In India, every year the beginning of Monsoon season started the same way. I’d wait by the window, analyzing the clouds. Were they grey in the right areas? Was the color dark enough to predict rain? Not much different from now when living in Chicago, I wait for spring and take every slight rise in temperature as a sign for the end of Winter. Or is it?
But back in India, this one year stuck with me. It was 1984 and our family had just moved from the little town in the foothills of the Himalayas to a city in the plains. The climate in the plains is significantly warmer than in the foothills. I was not used to this heat, so I was particularly eager for the Monsoon that year. One day suddenly, the gentle breeze became several degrees cooler and when I stuck my hand through the open window, I felt the first drop of rain. I could see the fumes rising from the soil as if the earth was sighing in relief. I saw my neighbors’ kids outside dancing, hands spread, faces lifted to the sky. As I ran out to join them, refreshed I wondered if this was how heaven was all the time!!
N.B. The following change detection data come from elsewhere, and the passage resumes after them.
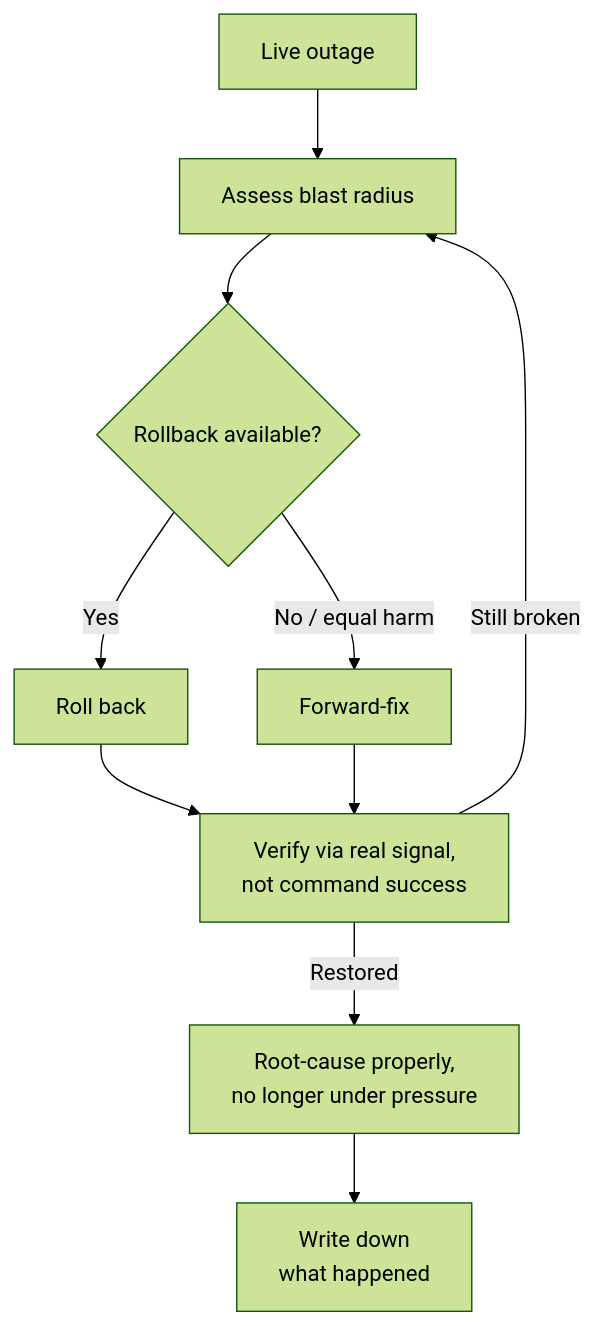
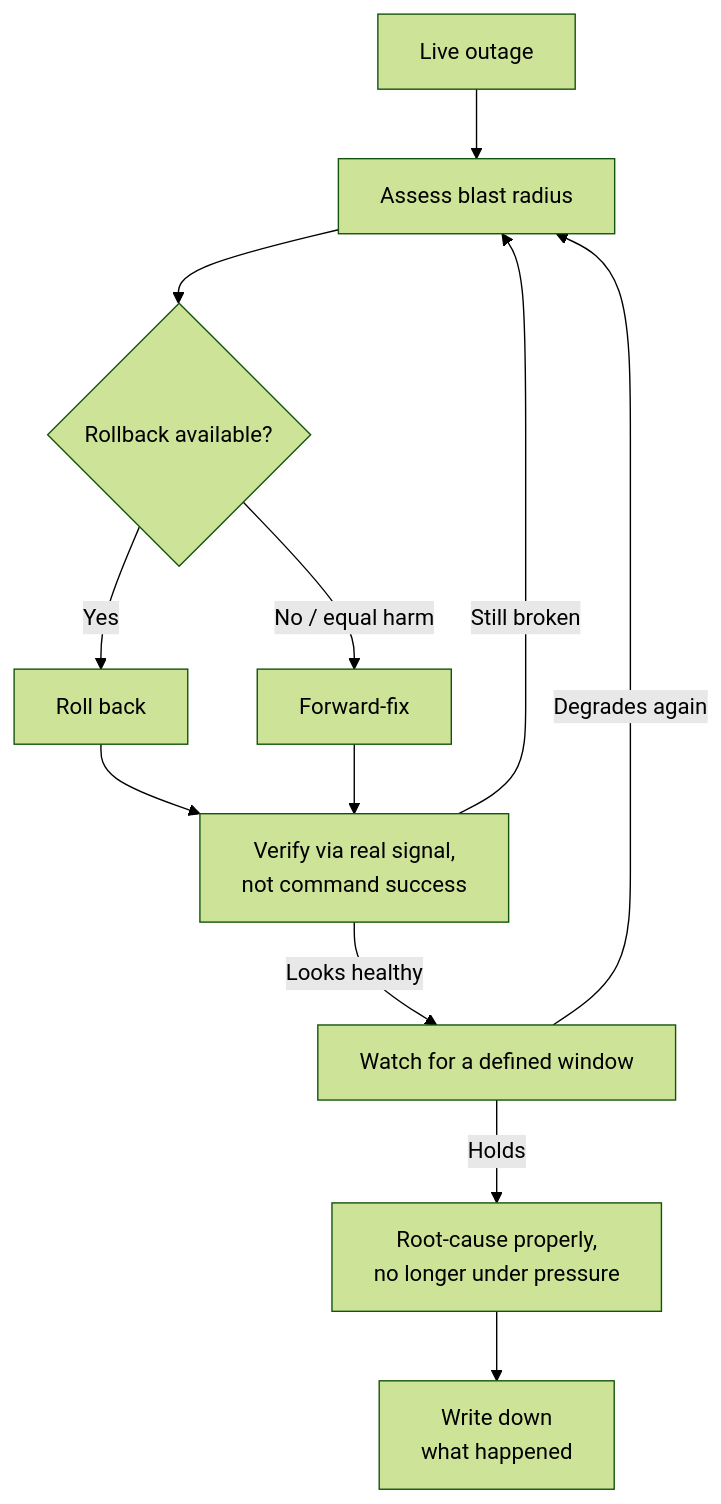
One commit to chiragmangaldev3112/agent-playbooks changed diagram 19 of 38 in FLOWS.md. Above: the diagram before and after it, drawn with Mermaid (forest theme). The commit also changed other lines of this file and 6 other files, not shown here.

First line of the commit message:
Sync docs for content 1.29.0: flows, examples, changelog, custom bots

````diff
--- a/FLOWS.md
+++ b/FLOWS.md
@@ -321,12 +370,14 @@
 ```mermaid
 flowchart TD
     A[Live outage] --> B[Assess blast radius]
     B --> C{Rollback available?}
     C -->|Yes| D[Roll back]
     C -->|No / equal harm| E[Forward-fix]
     D --> F[Verify via real signal,\nnot command success]
     E --> F
     F -->|Still broken| B
-    F -->|Restored| G[Root-cause properly,\nno longer under pressure]
+    F -->|Looks healthy| W[Watch for a defined window]
+    W -->|Degrades again| B
+    W -->|Holds| G[Root-cause properly,\nno longer under pressure]
     G --> H[Write down\nwhat happened]
 ```
````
The next day, our schools were shut down because the roads were flooded. The sewer system was overflowing. Since, I couldn’t go to school, my mom instructed me to fill all the buckets when the water came through our faucets between 10am and noon. I was not new to the rationing of water and electricity. It was normal for us. But that year, my little brain couldn’t comprehend why when there was a flood outside, we still had to ration. Where did all the water go? In fact, we were lucky to even have a water connection at home. There were a few straw houses across the street from us that didn’t have faucets. The kids from those homes had to walk a mile to fetch water from the community hand operated water pump.
I didn’t understand this at the time, but this is what a water crisis looks like. Not just a lack of water, but the mismanagement of water as well. A few years later, the tap water in our home smelled foul and was brown in color. To this day, I am not sure if the water was so polluted that it corroded the pipes, or if the water pipes were of such poor quality that they added the rusty color to the water. Never the less, we had to spend two months of my father’s salary to install a water filtration system, so we could use the tap water which still only flowed for two hours a day. We were still lucky; by then the hand pump that the kids from the straw-roofed houses used had run dry. Now they had to walk three miles to get the water from a tube well.
Now I live in Chicago, and I hear that the situation in India has worsened. The water crisis is exacerbated by India’s 1.3 billion strong population. But many countries and communities around the world are feeling the impact of the water crisis regardless of their geographic location and population: California has to regularly ration water; Flint had its own water crisis with lead-laden water; and, Cape Town may run out of the water this summer. Globally:
- 844 million people – 1 in 9 – lack access to water.
- Almost 6x the population of the United States lives without a household water connection.
- Every 90 seconds a child dies from a water-related disease.
- By 2050, at least quarter of the world’s population will live in countries with a “chronic or recurrent” lack of clean water.
Though all this sounds dire, communities, people, and some countries are responding. Singapore has emerged as a model city in water management. Through community engagement, they have been able to lower the per capita usage for water from 165 liters per day in 2003 to 148 liters per day in 2016. At the same time, they have invested heavily in R&D to filter and treat water. They collect every drop of water, reuse the water endlessly, and have also made significant progress in desalinating sea water. The rest of the world can learn from Singapore and implement the same or improved strategies for their communities.
At Conure, we believe the water crisis is everyone’s responsibility.
We pledge to:
- Be mindful of our water footprint.
- Bring awareness to water consumption through our products, customers, and communities.
- Donate 1% of our profits to bringing drinking water to more people.
We want to help you to fall in love with water. Drink more of it daily, know water’s cycle intimately, use it mindfully, reuse it endlessly, keep it clean, protect it willfully, and distribute it to all those in need.
- India is facing its worst water crisis in generations, Quartz India, March 15, 2017
- The Water Crisis, Water.org, A Not-for-Profit Organization.
- Enough Water to Go Around?, Nature Magazine, March 19, 2008
- Singapore Water Story, PUB Singapore’s National Water Agency